## TASK TO COMPLETE
Locate all lines in the data below that hold "Omit" and show them.

(Image comparison data)
==*==

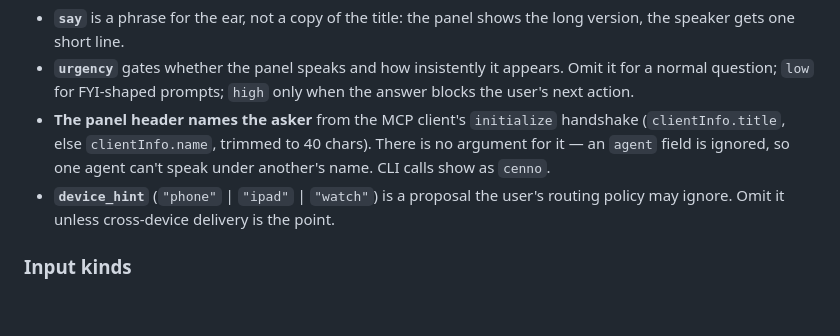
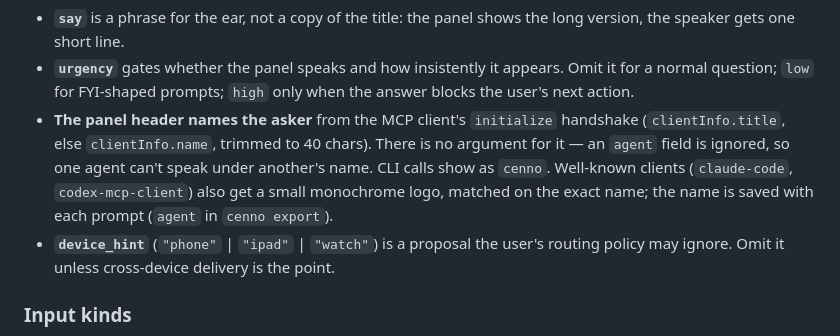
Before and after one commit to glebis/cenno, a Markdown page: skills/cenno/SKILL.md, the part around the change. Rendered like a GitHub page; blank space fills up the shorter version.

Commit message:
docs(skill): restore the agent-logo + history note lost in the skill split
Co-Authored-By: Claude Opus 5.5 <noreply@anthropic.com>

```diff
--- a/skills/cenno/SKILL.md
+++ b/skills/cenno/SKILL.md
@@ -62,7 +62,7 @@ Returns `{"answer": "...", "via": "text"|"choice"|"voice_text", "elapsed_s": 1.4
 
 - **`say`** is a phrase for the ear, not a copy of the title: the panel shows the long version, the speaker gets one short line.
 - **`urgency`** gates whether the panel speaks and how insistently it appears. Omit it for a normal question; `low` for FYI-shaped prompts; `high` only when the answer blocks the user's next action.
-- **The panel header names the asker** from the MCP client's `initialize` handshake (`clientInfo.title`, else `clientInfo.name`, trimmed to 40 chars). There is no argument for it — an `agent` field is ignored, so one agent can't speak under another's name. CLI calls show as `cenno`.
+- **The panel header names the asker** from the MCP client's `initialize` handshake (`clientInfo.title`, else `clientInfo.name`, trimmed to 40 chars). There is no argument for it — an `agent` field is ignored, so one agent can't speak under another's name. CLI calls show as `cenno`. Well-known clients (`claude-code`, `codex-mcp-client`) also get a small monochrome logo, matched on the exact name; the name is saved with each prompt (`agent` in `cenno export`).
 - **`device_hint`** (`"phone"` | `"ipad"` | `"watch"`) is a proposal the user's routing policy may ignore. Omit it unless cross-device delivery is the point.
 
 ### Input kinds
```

==*==

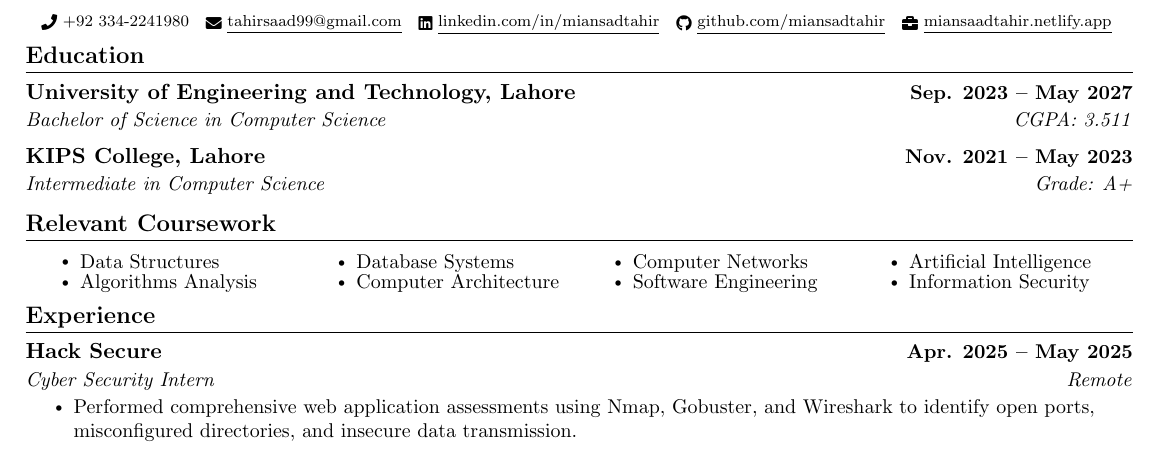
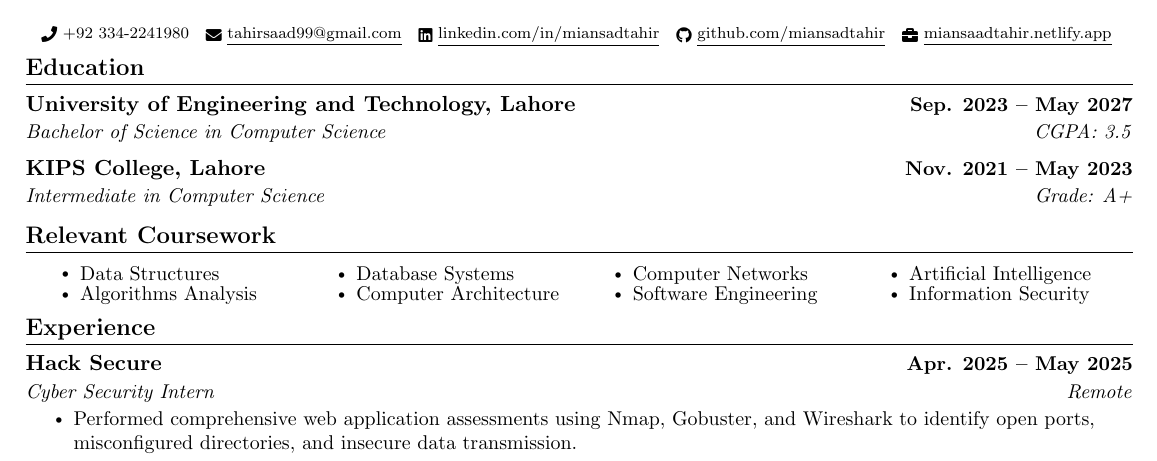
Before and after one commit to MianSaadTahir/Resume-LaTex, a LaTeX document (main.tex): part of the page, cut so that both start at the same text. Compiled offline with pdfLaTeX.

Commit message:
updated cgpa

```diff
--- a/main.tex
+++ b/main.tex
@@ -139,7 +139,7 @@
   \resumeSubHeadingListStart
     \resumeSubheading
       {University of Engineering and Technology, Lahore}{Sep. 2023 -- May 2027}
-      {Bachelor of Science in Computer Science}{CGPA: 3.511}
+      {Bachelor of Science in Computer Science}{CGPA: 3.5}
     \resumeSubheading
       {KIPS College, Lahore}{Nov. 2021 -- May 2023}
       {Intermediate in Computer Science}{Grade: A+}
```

==*==

## EXPECTED OUTPUT
 - **`urgency`** gates whether the panel speaks and how insistently it appears. Omit it for a normal question; `low` for FYI-shaped prompts; `high` only when the answer blocks the user's next action.
 - **`device_hint`** (`"phone"` | `"ipad"` | `"watch"`) is a proposal the user's routing policy may ignore. Omit it unless cross-device delivery is the point.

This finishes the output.